In a stunning decision, the United States Electoral Commission has awarded the Presidency of the United States to Illinois Senator Barack Obama. Citing an obscure provision in the Electoral Count Act of 1877, the Commission disqualified Senator John McCain for “failing to rejoin his campaign” after suspending it on the 25th of September.
The McCain Campaign vehemently objected to the Commission awarding Senator Obama the Presidency. While admitting they were unaware of the provision, the McCain campaign declared Senator McCain’s failure to restart his campaign after suspending it was “a very big misunderstanding.”
“There was a mistake, an inadvertent mistake," McCain spokesperson said. “and it should not disqualify a patriot and war hero from the highest office in the land.”
The Obama Campaign stated that the rules stating a candidate must rejoin his campaign after suspending it were unequivocal. “The rules are clear, direct, obvious, unmistakable and were fully understood by our candidate.”
“I am vigorously going to fight this," Senator McCain vowed. "I will not let down the people of America who want real change. I believe the people want to elect me [and] want me to do a good job and I am going to do a good job for them by finishing this race. This is an ugly and unpleasant situation that has been thrust upon me and my family. This situation is not fair, it is inaccurate and therefore [it] must not be allowed to stand."
Commission officials, while sympathetic, said the rejoin rule is at the heart of the honor system that underpins the United States electoral process.

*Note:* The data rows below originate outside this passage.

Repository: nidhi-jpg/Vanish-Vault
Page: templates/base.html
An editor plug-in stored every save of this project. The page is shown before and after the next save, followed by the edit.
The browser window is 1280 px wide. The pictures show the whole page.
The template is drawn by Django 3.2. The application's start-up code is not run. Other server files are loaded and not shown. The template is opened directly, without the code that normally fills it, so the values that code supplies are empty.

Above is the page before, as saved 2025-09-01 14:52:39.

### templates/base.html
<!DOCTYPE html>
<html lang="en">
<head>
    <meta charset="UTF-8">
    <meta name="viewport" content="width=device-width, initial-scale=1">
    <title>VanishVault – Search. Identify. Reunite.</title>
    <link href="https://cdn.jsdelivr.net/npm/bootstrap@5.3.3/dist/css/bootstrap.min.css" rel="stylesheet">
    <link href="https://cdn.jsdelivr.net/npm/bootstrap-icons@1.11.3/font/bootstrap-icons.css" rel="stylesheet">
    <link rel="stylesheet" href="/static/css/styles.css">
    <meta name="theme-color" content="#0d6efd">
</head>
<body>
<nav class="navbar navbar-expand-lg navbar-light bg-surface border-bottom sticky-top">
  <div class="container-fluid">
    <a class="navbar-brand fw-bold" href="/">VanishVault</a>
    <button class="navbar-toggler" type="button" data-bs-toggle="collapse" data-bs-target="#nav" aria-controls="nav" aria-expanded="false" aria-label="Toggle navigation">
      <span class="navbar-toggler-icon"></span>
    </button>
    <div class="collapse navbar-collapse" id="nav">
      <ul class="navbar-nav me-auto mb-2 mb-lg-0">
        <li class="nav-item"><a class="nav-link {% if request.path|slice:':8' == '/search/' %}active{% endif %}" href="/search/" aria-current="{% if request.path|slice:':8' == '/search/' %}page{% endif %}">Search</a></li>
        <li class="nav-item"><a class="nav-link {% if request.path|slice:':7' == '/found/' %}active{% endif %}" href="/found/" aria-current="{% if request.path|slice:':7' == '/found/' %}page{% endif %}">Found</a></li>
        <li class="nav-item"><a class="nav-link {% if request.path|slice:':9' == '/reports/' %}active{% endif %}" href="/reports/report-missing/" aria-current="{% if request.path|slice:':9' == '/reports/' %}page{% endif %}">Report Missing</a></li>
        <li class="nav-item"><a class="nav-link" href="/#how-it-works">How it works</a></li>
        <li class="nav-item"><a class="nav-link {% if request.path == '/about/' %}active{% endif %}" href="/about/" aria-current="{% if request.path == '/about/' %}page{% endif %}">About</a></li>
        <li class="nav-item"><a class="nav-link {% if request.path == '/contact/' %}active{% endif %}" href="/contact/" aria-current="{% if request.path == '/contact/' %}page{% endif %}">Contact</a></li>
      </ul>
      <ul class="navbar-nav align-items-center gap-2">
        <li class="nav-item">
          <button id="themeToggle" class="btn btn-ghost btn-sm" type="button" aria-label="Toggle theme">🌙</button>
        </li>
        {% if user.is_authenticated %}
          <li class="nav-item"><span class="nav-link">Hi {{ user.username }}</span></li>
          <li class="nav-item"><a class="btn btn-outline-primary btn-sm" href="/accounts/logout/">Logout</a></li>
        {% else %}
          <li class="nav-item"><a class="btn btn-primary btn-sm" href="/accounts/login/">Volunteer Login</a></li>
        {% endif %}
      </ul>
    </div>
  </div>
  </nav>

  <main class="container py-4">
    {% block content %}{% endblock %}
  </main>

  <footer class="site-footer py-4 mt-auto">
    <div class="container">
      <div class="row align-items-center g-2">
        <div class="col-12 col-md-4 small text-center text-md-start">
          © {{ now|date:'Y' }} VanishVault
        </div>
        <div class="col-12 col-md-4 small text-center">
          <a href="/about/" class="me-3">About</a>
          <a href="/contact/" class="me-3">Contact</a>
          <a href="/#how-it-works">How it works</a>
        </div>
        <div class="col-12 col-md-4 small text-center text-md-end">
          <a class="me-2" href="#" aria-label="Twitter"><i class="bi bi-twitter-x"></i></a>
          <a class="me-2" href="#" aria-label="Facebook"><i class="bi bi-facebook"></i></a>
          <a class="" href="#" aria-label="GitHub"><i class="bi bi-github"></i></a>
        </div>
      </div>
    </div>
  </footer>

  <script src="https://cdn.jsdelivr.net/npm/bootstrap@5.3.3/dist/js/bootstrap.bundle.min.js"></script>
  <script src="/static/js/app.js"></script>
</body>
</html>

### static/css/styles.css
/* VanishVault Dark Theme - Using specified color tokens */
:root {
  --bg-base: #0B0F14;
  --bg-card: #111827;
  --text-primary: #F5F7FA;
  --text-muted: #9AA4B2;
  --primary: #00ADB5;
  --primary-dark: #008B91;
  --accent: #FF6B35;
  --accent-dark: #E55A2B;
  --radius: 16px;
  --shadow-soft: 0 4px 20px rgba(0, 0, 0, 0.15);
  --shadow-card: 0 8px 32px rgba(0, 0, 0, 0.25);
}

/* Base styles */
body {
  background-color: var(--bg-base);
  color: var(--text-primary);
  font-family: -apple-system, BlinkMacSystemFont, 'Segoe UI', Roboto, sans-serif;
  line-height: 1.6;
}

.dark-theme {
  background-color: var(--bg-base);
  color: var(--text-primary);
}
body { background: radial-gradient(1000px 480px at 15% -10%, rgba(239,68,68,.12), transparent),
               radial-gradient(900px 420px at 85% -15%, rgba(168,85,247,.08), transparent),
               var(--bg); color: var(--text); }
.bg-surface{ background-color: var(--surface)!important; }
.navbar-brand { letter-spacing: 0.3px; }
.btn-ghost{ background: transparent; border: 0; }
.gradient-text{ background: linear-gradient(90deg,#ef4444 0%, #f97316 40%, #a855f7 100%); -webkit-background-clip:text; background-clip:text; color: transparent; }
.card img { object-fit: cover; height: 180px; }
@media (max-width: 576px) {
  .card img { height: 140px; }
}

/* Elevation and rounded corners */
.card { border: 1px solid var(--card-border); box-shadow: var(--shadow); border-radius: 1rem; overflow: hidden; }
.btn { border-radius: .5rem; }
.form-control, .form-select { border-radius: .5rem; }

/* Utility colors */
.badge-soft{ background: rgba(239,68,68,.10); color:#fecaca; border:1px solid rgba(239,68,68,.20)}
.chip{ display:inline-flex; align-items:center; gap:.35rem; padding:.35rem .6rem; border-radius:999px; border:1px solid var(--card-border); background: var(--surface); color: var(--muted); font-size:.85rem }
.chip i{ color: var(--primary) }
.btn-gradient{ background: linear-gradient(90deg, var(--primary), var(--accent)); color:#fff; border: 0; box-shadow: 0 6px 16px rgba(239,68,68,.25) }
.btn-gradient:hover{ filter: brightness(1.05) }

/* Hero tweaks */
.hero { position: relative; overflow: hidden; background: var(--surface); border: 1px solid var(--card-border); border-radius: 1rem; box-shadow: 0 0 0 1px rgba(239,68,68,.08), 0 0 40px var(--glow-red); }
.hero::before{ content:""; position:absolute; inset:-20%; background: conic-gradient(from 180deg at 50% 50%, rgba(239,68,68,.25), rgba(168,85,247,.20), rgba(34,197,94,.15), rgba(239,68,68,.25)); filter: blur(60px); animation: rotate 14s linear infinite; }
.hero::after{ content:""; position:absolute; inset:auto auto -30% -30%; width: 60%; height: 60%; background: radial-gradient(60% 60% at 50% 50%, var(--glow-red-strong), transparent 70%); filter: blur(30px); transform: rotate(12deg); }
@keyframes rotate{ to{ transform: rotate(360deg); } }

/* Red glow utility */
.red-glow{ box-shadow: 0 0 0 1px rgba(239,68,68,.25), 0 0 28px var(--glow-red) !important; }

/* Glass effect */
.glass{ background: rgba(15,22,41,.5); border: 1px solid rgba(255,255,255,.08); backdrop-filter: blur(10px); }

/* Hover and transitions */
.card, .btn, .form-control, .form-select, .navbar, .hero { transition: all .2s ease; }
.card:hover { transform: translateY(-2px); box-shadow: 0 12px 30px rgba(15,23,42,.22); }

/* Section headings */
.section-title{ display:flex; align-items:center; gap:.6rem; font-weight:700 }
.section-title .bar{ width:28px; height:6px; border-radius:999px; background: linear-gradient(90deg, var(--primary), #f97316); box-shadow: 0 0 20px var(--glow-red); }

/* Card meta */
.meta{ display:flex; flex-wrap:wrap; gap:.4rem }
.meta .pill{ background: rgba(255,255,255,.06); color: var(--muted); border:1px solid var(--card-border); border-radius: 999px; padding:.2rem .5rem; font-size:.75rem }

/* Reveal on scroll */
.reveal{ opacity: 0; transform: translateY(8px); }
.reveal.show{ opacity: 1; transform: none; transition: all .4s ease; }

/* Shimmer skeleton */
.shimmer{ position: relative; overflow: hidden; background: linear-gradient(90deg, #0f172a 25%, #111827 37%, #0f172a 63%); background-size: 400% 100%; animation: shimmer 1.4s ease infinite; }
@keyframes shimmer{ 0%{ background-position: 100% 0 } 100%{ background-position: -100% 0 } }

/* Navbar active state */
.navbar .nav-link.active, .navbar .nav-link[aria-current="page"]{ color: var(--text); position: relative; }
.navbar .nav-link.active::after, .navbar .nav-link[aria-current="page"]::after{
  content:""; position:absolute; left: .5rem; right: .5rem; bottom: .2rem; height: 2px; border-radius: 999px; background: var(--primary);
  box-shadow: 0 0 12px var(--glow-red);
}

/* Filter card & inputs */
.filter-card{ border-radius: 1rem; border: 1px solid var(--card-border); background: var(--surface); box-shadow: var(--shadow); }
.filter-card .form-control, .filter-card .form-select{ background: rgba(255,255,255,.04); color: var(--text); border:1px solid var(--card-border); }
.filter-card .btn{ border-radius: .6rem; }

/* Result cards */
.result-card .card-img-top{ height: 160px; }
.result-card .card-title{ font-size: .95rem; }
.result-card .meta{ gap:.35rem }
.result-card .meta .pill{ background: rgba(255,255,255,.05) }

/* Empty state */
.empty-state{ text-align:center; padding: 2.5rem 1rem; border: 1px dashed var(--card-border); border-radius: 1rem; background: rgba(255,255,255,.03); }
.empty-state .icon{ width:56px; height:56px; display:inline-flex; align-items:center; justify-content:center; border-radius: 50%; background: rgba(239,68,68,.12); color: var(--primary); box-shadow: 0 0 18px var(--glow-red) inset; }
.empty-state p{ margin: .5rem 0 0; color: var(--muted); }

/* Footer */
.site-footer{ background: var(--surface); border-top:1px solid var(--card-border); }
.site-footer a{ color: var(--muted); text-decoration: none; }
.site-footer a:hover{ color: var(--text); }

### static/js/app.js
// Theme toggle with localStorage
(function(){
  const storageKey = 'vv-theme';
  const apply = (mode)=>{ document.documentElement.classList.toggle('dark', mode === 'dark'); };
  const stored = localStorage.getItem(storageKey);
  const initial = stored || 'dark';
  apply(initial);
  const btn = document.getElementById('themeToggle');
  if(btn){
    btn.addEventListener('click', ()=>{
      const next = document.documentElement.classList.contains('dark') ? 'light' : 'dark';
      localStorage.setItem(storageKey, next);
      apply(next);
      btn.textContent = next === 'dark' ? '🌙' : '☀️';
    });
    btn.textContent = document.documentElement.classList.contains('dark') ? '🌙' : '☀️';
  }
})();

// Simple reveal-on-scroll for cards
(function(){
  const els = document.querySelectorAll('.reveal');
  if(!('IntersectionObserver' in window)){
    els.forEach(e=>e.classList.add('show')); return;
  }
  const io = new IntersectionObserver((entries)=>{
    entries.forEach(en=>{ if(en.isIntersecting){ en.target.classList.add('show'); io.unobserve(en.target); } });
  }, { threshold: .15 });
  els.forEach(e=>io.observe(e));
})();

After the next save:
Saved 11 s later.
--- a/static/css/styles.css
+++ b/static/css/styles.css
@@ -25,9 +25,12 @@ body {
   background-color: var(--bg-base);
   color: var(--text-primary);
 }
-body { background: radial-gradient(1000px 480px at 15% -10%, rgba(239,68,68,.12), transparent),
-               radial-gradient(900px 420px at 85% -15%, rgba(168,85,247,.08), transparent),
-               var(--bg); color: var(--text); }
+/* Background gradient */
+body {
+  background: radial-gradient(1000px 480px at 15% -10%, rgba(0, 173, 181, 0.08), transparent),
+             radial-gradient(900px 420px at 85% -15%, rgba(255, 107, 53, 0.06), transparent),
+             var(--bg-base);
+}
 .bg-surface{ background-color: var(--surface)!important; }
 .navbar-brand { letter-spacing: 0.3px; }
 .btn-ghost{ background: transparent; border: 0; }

"Bottom line, running for President of the United States is a gentleman’s contest and candidates for that office are held accountable for sustaining their campaigns,” a Commission spokesperson said.